[Stored dataset items]

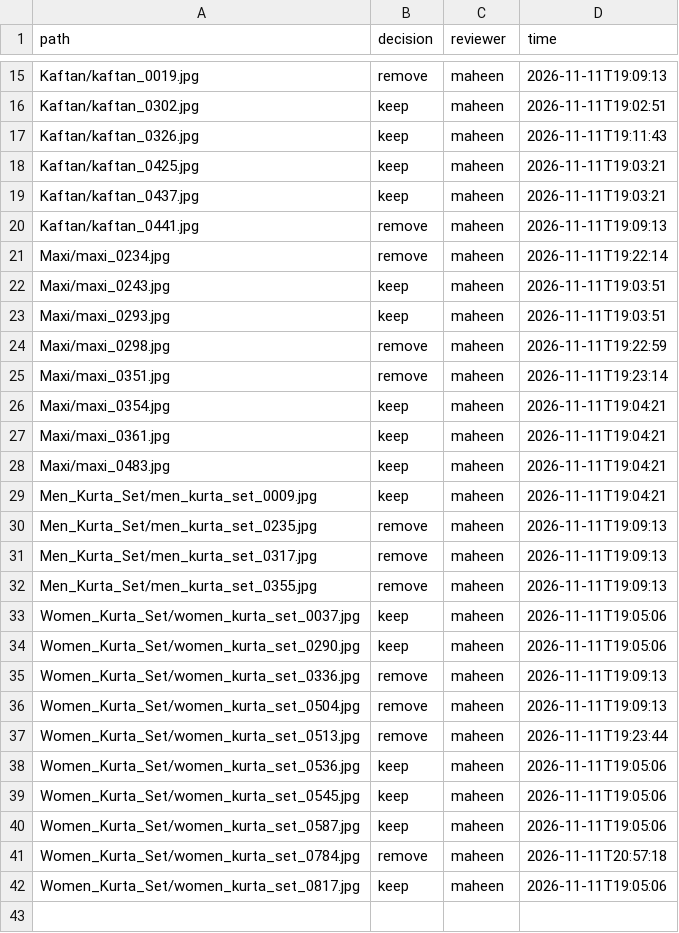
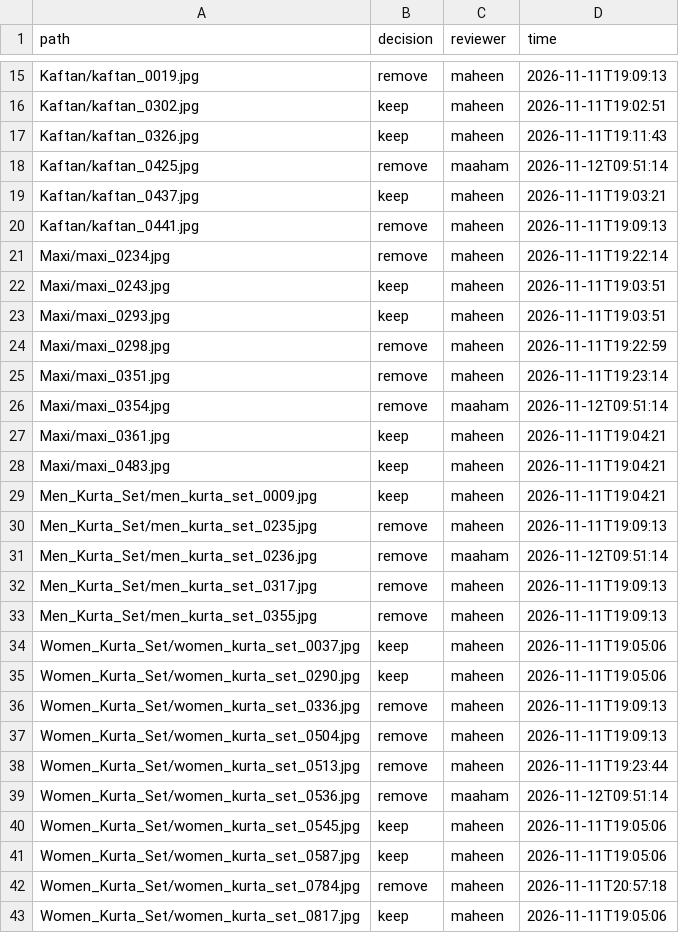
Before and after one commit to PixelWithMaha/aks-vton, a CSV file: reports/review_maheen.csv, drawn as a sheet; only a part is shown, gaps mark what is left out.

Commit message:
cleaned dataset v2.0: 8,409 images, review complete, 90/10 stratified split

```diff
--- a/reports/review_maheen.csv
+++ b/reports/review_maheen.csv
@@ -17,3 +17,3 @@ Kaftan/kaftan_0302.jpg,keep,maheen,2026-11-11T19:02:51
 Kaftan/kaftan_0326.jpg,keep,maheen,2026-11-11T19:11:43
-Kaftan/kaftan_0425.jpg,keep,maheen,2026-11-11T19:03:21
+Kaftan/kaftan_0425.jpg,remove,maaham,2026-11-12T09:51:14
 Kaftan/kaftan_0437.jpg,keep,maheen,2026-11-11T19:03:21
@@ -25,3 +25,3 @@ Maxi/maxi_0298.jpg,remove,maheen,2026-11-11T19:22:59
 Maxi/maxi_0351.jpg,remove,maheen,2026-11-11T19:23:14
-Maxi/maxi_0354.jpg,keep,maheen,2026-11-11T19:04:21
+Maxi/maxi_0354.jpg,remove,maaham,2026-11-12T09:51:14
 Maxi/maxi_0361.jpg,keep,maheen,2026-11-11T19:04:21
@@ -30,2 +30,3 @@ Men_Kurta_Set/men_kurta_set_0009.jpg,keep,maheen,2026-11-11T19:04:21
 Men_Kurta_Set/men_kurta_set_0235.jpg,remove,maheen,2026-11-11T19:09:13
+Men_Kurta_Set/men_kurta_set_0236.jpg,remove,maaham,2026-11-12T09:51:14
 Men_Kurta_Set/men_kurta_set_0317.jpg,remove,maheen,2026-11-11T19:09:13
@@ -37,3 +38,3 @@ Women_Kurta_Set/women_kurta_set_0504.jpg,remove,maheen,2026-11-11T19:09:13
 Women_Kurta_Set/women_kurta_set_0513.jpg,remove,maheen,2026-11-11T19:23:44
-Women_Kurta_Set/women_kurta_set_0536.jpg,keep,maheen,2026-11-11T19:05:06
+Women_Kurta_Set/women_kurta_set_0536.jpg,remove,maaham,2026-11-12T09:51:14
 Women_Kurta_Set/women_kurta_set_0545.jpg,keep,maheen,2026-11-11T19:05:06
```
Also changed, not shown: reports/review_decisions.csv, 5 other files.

Work order -> Could you output the lines above exactly, with no pictures included?

Result of the task ->
Before and after one commit to PixelWithMaha/aks-vton, a CSV file: reports/review_maheen.csv, drawn as a sheet; only a part is shown, gaps mark what is left out.

Commit message:
cleaned dataset v2.0: 8,409 images, review complete, 90/10 stratified split

```diff
--- a/reports/review_maheen.csv
+++ b/reports/review_maheen.csv
@@ -17,3 +17,3 @@ Kaftan/kaftan_0302.jpg,keep,maheen,2026-11-11T19:02:51
 Kaftan/kaftan_0326.jpg,keep,maheen,2026-11-11T19:11:43
-Kaftan/kaftan_0425.jpg,keep,maheen,2026-11-11T19:03:21
+Kaftan/kaftan_0425.jpg,remove,maaham,2026-11-12T09:51:14
 Kaftan/kaftan_0437.jpg,keep,maheen,2026-11-11T19:03:21
@@ -25,3 +25,3 @@ Maxi/maxi_0298.jpg,remove,maheen,2026-11-11T19:22:59
 Maxi/maxi_0351.jpg,remove,maheen,2026-11-11T19:23:14
-Maxi/maxi_0354.jpg,keep,maheen,2026-11-11T19:04:21
+Maxi/maxi_0354.jpg,remove,maaham,2026-11-12T09:51:14
 Maxi/maxi_0361.jpg,keep,maheen,2026-11-11T19:04:21
@@ -30,2 +30,3 @@ Men_Kurta_Set/men_kurta_set_0009.jpg,keep,maheen,2026-11-11T19:04:21
 Men_Kurta_Set/men_kurta_set_0235.jpg,remove,maheen,2026-11-11T19:09:13
+Men_Kurta_Set/men_kurta_set_0236.jpg,remove,maaham,2026-11-12T09:51:14
 Men_Kurta_Set/men_kurta_set_0317.jpg,remove,maheen,2026-11-11T19:09:13
@@ -37,3 +38,3 @@ Women_Kurta_Set/women_kurta_set_0504.jpg,remove,maheen,2026-11-11T19:09:13
 Women_Kurta_Set/women_kurta_set_0513.jpg,remove,maheen,2026-11-11T19:23:44
-Women_Kurta_Set/women_kurta_set_0536.jpg,keep,maheen,2026-11-11T19:05:06
+Women_Kurta_Set/women_kurta_set_0536.jpg,remove,maaham,2026-11-12T09:51:14
 Women_Kurta_Set/women_kurta_set_0545.jpg,keep,maheen,2026-11-11T19:05:06
```
Also changed, not shown: reports/review_decisions.csv, 5 other files.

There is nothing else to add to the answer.